TASK GOAL: Leave out the pictures, and retype the remaining data exactly.

MATERIAL FOR THE TASK Block Start

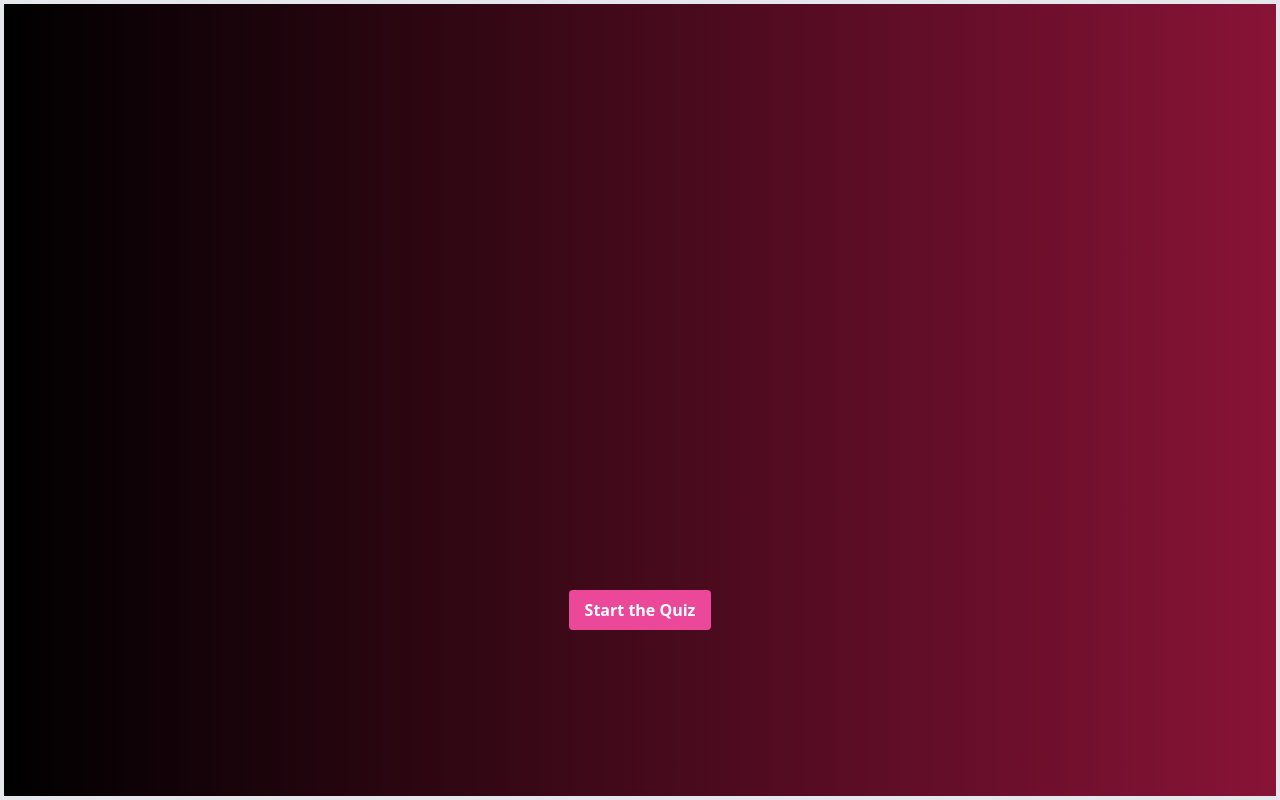
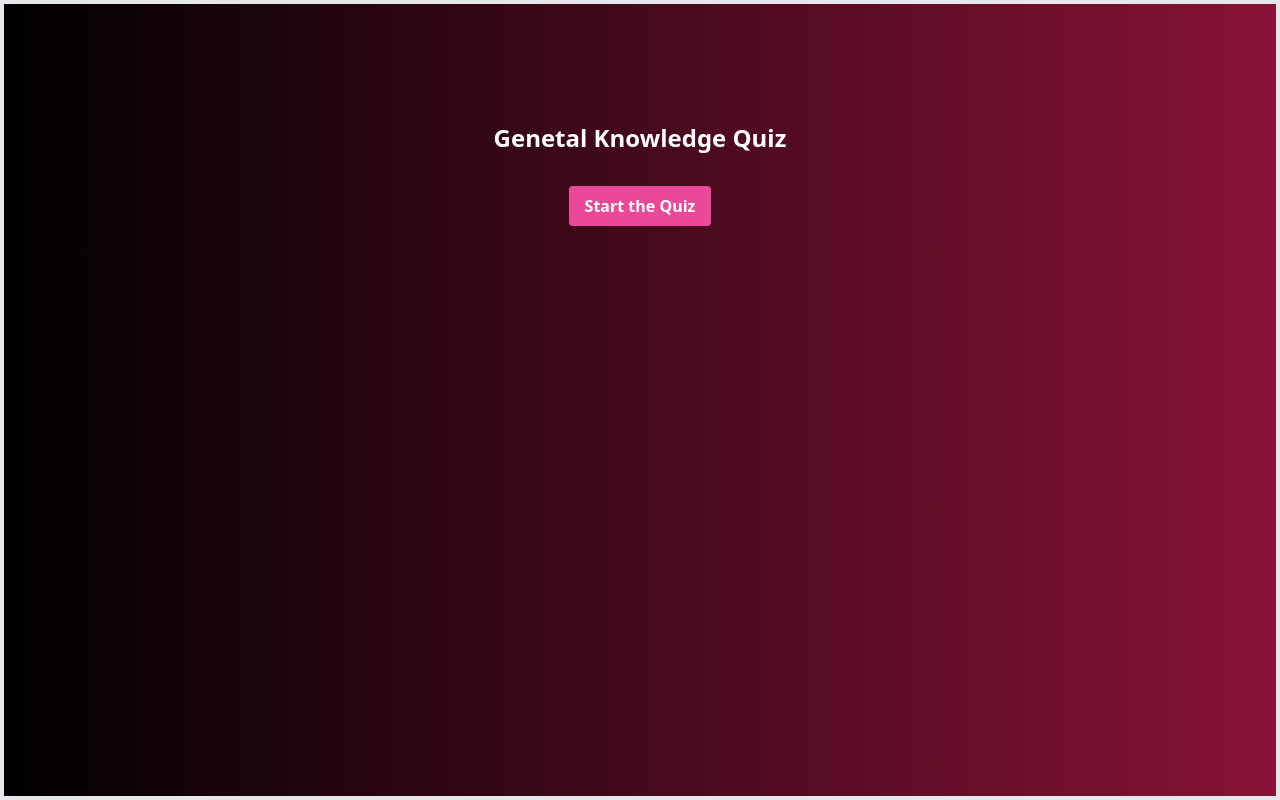
Before and after one commit to Magda-J/Quiz, a website: page quiz1.html in a window 1280 px wide. Drawn offline with nearby package versions, Linux system fonts and the light colour scheme.

Commit message:
Start Page is Ready

```diff
--- a/quiz1.html
+++ b/quiz1.html
@@ -10,11 +10,24 @@
     <div></div>
 
     <!-- Start of the quiz -->
+
     <div class="container">
+
       <div
         class="border-4 flex flex-col w-screen px-5 h-screen bg-gradient-to-r from-black to-rose-900 justify-center items-center"
         id="quiz"
+      ><h1 id="main-header" class="text-2xl text-white font-bold">Genetal Knowledge Quiz</h1>
+
+ <!-- Start button code -->
+        <div>
+       <button
+        id="start-btn"
+        class="start-btn flex flex-col m-auto my-8 bg-pink-500 hover:bg-pink-700 text-white font-bold py-2 px-4 rounded"
       >
+        Start the Quiz
+      </button>
+      <!-- End of the start button code -->
+
         <div
           class="invisible bg-purple text-white p-4 border-4 rounded-2xl bg-pink-900" id="quiz-header"
         >
@@ -53,15 +66,7 @@
           Submit
         </button>
 
-        <!-- Trial with the start button -->
-        <div>
-       <button
-        id="start-btn"
-        class="start-btn flex flex-col m-auto my-8 bg-pink-500 hover:bg-pink-700 text-white font-bold py-2 px-4 rounded"
-      >
-        Start the Quiz
-      </button>
-      <!-- End of trial with the start button -->
+
       </div>
       </div>
       <!-- End of Submit Button -->
--- a/quiz1.js
+++ b/quiz1.js
@@ -52,6 +52,7 @@ const startButton = document.getElementById("start-btn");
 // // End of the start page code
 
 const quiz = document.getElementById("quiz");
+const mainHeader = document.getElementById("main-header");
 const quizHeader = document.getElementById("quiz-header");
 const answerEls = document.querySelectorAll(".answer");
 const questionEl = document.getElementById("question");
@@ -70,6 +71,7 @@ let score = 0;
 startButton.addEventListener("click", startGame);
 function startGame() {
   startButton.classList.add("invisible");
+  mainHeader.classList.add("invisible");
   quiz.classList.remove("invisible");
   sumbmitBtn.classList.remove("invisible");
   list.classList.remove("invisible");
```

MATERIAL FOR THE TASK Block End

RESPONSE TO THE TASK:
Before and after one commit to Magda-J/Quiz, a website: page quiz1.html in a window 1280 px wide. Drawn offline with nearby package versions, Linux system fonts and the light colour scheme.

Commit message:
Start Page is Ready

```diff
--- a/quiz1.html
+++ b/quiz1.html
@@ -10,11 +10,24 @@
     <div></div>
 
     <!-- Start of the quiz -->
+
     <div class="container">
+
       <div
         class="border-4 flex flex-col w-screen px-5 h-screen bg-gradient-to-r from-black to-rose-900 justify-center items-center"
         id="quiz"
+      ><h1 id="main-header" class="text-2xl text-white font-bold">Genetal Knowledge Quiz</h1>
+
+ <!-- Start button code -->
+        <div>
+       <button
+        id="start-btn"
+        class="start-btn flex flex-col m-auto my-8 bg-pink-500 hover:bg-pink-700 text-white font-bold py-2 px-4 rounded"
       >
+        Start the Quiz
+      </button>
+      <!-- End of the start button code -->
+
         <div
           class="invisible bg-purple text-white p-4 border-4 rounded-2xl bg-pink-900" id="quiz-header"
         >
@@ -53,15 +66,7 @@
           Submit
         </button>
 
-        <!-- Trial with the start button -->
-        <div>
-       <button
-        id="start-btn"
-        class="start-btn flex flex-col m-auto my-8 bg-pink-500 hover:bg-pink-700 text-white font-bold py-2 px-4 rounded"
-      >
-        Start the Quiz
-      </button>
-      <!-- End of trial with the start button -->
+
       </div>
       </div>
       <!-- End of Submit Button -->
--- a/quiz1.js
+++ b/quiz1.js
@@ -52,6 +52,7 @@ const startButton = document.getElementById("start-btn");
 // // End of the start page code
 
 const quiz = document.getElementById("quiz");
+const mainHeader = document.getElementById("main-header");
 const quizHeader = document.getElementById("quiz-header");
 const answerEls = document.querySelectorAll(".answer");
 const questionEl = document.getElementById("question");
@@ -70,6 +71,7 @@ let score = 0;
 startButton.addEventListener("click", startGame);
 function startGame() {
   startButton.classList.add("invisible");
+  mainHeader.classList.add("invisible");
   quiz.classList.remove("invisible");
   sumbmitBtn.classList.remove("invisible");
   list.classList.remove("invisible");
```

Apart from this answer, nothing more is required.